     In the bottom of the tenth Herzog called on lefty Kim Seaman to get left handed hitting first baseman Chris Chambliss out, but the move did not work as Chambliss got on with a single. The White Rat then called on George Frazier to get the job done, and after allowing a walk Frazier did exactly that. He induced Bob Horner into a double play, then struck Jeff Burroughs out looking to end it. It was the first of 822 wins for Herzog, while sitting at the end of the Cardinals bench. Only Tony LaRussa (1,408 and Red Schoendienst 1,021) have more.
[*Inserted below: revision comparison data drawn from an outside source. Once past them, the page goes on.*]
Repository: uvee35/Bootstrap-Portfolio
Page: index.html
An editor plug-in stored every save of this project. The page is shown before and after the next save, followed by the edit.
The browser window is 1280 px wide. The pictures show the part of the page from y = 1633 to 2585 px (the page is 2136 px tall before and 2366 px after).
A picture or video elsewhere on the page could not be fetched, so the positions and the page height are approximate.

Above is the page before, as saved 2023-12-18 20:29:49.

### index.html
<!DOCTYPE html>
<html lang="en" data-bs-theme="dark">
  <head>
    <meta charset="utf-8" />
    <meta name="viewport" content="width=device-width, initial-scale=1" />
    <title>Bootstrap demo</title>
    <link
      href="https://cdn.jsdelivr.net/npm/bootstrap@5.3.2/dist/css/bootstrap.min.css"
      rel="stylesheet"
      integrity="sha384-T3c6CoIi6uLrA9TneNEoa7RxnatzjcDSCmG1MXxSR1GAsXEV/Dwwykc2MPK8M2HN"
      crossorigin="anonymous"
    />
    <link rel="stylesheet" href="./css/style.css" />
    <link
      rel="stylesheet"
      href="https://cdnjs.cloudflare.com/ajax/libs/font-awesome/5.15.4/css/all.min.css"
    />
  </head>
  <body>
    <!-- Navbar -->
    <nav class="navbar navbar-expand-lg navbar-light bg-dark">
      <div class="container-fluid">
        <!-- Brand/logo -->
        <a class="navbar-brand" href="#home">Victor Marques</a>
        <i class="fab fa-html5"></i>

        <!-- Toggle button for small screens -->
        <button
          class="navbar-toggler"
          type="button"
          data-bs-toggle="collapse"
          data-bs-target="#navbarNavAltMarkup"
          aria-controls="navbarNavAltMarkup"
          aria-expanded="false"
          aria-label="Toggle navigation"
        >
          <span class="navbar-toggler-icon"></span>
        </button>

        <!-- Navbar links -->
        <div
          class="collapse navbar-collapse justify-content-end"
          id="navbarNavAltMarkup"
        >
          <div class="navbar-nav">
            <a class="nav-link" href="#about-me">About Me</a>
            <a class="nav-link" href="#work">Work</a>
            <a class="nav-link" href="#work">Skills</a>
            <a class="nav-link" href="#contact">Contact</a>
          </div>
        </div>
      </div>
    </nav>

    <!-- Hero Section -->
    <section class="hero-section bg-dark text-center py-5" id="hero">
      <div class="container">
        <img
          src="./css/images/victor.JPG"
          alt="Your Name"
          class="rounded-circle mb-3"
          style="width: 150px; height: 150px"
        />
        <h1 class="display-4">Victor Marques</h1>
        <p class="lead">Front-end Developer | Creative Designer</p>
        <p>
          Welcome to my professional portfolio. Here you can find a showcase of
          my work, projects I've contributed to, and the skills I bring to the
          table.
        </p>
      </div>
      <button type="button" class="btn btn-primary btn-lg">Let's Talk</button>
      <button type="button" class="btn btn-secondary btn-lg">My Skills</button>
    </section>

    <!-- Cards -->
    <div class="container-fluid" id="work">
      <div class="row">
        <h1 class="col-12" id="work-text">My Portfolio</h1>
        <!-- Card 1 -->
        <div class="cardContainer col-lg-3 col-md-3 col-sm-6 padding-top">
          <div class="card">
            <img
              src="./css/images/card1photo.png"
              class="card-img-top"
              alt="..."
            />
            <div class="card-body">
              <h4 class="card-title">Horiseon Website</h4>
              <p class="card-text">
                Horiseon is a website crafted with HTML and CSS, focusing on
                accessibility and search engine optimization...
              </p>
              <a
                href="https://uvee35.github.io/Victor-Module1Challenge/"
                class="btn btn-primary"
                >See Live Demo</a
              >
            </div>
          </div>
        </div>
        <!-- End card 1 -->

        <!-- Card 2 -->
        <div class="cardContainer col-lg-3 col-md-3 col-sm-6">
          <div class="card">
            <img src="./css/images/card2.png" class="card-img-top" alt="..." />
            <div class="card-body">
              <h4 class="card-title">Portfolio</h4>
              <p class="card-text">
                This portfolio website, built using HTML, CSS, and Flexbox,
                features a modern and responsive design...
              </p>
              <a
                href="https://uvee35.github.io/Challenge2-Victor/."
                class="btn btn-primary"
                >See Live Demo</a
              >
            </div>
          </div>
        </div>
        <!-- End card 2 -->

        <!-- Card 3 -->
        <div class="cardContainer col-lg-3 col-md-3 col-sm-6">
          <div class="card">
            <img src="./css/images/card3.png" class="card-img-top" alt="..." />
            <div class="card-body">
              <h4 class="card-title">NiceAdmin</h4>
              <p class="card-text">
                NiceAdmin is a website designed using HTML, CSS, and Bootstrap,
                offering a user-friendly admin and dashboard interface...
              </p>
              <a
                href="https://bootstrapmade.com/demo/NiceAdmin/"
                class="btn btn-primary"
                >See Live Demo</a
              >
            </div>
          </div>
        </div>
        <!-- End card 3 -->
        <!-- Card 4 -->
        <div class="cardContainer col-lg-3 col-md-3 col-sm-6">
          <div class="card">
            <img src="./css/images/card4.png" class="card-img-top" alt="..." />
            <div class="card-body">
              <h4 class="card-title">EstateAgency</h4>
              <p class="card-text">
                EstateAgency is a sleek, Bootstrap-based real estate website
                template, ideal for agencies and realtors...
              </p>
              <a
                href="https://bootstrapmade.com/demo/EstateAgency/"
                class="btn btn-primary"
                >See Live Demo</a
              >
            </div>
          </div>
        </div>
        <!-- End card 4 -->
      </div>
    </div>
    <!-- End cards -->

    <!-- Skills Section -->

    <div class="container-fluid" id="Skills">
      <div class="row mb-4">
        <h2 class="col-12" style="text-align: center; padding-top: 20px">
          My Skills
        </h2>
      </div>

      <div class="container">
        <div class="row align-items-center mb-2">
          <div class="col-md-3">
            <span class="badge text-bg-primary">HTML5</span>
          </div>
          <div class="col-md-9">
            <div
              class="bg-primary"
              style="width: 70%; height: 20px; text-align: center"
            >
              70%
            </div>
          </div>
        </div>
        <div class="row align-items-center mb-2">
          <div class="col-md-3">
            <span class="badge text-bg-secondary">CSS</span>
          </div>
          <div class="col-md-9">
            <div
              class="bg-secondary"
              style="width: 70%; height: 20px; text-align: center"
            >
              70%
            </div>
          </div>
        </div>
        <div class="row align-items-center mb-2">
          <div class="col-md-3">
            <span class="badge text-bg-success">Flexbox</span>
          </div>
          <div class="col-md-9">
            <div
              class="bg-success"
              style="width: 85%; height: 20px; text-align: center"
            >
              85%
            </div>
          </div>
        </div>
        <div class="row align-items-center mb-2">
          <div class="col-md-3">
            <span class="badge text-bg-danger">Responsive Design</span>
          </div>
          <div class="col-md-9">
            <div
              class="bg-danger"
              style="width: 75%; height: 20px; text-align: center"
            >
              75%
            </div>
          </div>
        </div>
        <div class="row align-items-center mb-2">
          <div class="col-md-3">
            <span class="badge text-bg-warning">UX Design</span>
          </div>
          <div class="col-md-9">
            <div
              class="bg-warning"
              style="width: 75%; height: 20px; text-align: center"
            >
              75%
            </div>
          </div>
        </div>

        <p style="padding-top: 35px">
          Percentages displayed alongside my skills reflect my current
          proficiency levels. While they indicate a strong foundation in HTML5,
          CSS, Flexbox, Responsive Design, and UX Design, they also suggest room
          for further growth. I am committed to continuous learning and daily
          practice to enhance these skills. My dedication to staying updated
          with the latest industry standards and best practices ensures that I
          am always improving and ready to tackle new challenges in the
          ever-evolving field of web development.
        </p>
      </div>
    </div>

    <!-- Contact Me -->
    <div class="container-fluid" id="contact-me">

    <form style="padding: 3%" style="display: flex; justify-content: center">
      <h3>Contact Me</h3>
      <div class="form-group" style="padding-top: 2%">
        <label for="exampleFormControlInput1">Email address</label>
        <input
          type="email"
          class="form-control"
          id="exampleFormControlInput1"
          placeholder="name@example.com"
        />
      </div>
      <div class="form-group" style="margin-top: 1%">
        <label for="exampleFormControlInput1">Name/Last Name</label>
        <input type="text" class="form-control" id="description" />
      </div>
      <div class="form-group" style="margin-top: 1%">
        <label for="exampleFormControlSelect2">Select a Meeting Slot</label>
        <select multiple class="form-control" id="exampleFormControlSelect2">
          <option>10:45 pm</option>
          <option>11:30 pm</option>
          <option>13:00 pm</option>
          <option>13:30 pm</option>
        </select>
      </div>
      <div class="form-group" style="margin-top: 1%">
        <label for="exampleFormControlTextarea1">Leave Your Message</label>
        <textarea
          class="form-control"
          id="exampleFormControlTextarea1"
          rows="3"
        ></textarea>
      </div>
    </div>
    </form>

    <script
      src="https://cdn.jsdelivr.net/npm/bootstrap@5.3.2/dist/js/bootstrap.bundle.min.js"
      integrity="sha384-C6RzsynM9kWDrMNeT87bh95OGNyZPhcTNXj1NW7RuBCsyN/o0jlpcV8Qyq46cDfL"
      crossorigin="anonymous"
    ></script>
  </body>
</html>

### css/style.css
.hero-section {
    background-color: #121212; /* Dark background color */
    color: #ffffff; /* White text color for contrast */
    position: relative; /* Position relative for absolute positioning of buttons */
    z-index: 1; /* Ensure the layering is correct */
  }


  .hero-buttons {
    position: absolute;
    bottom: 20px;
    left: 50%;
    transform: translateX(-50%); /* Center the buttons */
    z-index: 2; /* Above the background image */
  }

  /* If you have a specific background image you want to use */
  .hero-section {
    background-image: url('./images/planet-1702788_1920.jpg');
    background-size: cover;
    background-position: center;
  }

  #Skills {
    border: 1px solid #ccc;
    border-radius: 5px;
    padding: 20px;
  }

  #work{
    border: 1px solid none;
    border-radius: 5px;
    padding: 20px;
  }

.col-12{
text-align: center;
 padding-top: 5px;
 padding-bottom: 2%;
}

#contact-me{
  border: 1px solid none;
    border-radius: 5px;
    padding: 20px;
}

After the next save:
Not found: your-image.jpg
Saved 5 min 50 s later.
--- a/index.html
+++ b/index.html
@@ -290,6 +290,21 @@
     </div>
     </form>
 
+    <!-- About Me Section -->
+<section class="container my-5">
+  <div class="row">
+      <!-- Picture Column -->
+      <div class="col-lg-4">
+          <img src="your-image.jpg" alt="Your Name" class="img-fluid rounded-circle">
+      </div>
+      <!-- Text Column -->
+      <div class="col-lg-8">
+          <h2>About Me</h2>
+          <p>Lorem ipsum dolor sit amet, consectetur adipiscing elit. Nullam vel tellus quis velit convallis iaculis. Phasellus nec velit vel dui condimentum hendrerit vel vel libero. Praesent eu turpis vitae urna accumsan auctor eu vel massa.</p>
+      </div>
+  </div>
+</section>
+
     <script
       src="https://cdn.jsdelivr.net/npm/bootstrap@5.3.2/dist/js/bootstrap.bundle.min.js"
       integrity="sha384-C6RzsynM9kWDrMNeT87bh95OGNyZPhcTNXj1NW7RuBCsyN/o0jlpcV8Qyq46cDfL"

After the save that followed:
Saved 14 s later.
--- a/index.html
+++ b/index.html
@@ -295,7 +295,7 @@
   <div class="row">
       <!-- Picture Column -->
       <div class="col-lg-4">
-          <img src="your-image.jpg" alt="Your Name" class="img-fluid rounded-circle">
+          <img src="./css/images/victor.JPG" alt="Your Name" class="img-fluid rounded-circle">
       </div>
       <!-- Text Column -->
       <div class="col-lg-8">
     While Whitey had immediate success that day, the club was still in a transitional period. Ken Boyer had started the season as the manager. He was fired the day before that contest in between a doubleheader in Montreal. Jack Krol managed the second of the two games before it was announced that Herzog would be the skipper.  It is safe to say that many of the players were not happy with the change right when it happened. Under Boyer they had posted and 18-33 record, which led to the decision to make the move.

     Herzog went 38-35 as skipper before handing the reins to Red Schoendienst on August 29th. He had taken over as General Manager and realized that he needed to focus on that role. After briefly considering hiring another field manager, Herzog made the decision that he would do both  jobs after the season ended. He did one helluva job too, building the club that won the World Series in 1982, as well as the club's that won the National League Pennant in 1985 and 1987. His accomplishments will always be held in high regard in St. Louis, and he will forever be known by baseball fans everywhere as one of the immortal bunch who has a plaque in Cooperstown, New York. That honor was bestowed upon him in 2010.
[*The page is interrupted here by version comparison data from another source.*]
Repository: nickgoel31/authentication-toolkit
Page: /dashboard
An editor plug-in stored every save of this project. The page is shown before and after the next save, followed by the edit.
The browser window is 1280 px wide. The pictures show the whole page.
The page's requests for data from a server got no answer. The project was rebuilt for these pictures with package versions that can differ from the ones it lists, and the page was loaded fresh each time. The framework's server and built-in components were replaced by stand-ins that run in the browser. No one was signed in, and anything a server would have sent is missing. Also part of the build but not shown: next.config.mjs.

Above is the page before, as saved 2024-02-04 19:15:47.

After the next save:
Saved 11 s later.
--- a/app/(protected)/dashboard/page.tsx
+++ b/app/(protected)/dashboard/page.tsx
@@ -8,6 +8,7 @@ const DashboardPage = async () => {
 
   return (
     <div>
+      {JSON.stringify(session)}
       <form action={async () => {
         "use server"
Check out the box score here:

Tuesday, June 7, 2016

June 7, 1985: The Birds Breakout In Extras In New York

     On June 7, 1985, the Cardinals scored six runs in the thirteenth en route to a 7-2 victory over the Mets in New York.

The game was a pitchers duel with Kurt Kepshire on the bump for the Birds, while Ron Darling toed the rubber for the Mets. Kepshire ripped a one out double in the third, then scored when Willie McGee singled with two outs in the inning. The hurler allowed just three hits through seven and a third, striking out six along the way. Kepshire's biggest hiccup came in the fifth when outfielder Danny Heep belted a game tying solo shot to lead off the inning.

     Kepshire shook off the misfortune and went back to work picking up two strikeouts in that inning.  After handing the ball over to the bullpen, Kepshire watched Rick Horton, Jeff Lahti, Ken Dayley, and Bill Campbell hold the Mets at bay. The Mets pen did the same to the Birds with Randy McDowell and Jesse Orosco getting the job done through the twelfth. McDowell even worked his way around a bases loaded with no outs in the ninth situation, however, the Mets could not build off the momentum builder.

     The Cardinals had stranded eight runners coming into the fateful thirteenth frame, but that would soon be forgotten, as they became accustomed to crossing the dish quite often. Doug Sisk took over mound duties for the Mets and was snake-bitten from the start, as his shortstop committed an error, helping Terry Pendleton get on base to lead off the inning.  Ozzie Smith moved Pendleton over on a groundout, before catcher Tom Nieto removed an 0 for 4 collar with a single to center to give the Cardinals a 2-1 lead. Tom Lawless pinch ran for Nieto, then scored after Sisk allowed a single to the Cardinals reliever Bill Campbell, and the line was starting to move. Vince Coleman got on with an infield single, Willie McGee walked to load the bases, Tommy Herr knocked in two runs, then moments late Jack Clark did the same. The six run outburst buried locals. Although, they attempted to a comeback of their own in the bottom off the inning by scoring a run off of Campbell. However, it was all they could muster, and the Cards trotted off the field with smiles on their faces.

     That was the first of a four game set in New York for the Cardinals, with the Birds taking three of the four. The heat was on and it would only get hotter down the stretch, as the Cardinals flew towards a pennant. That '85 club will forever be remembered in St. Louis as a high flying bunch that refused to lose.

Check out the box score here: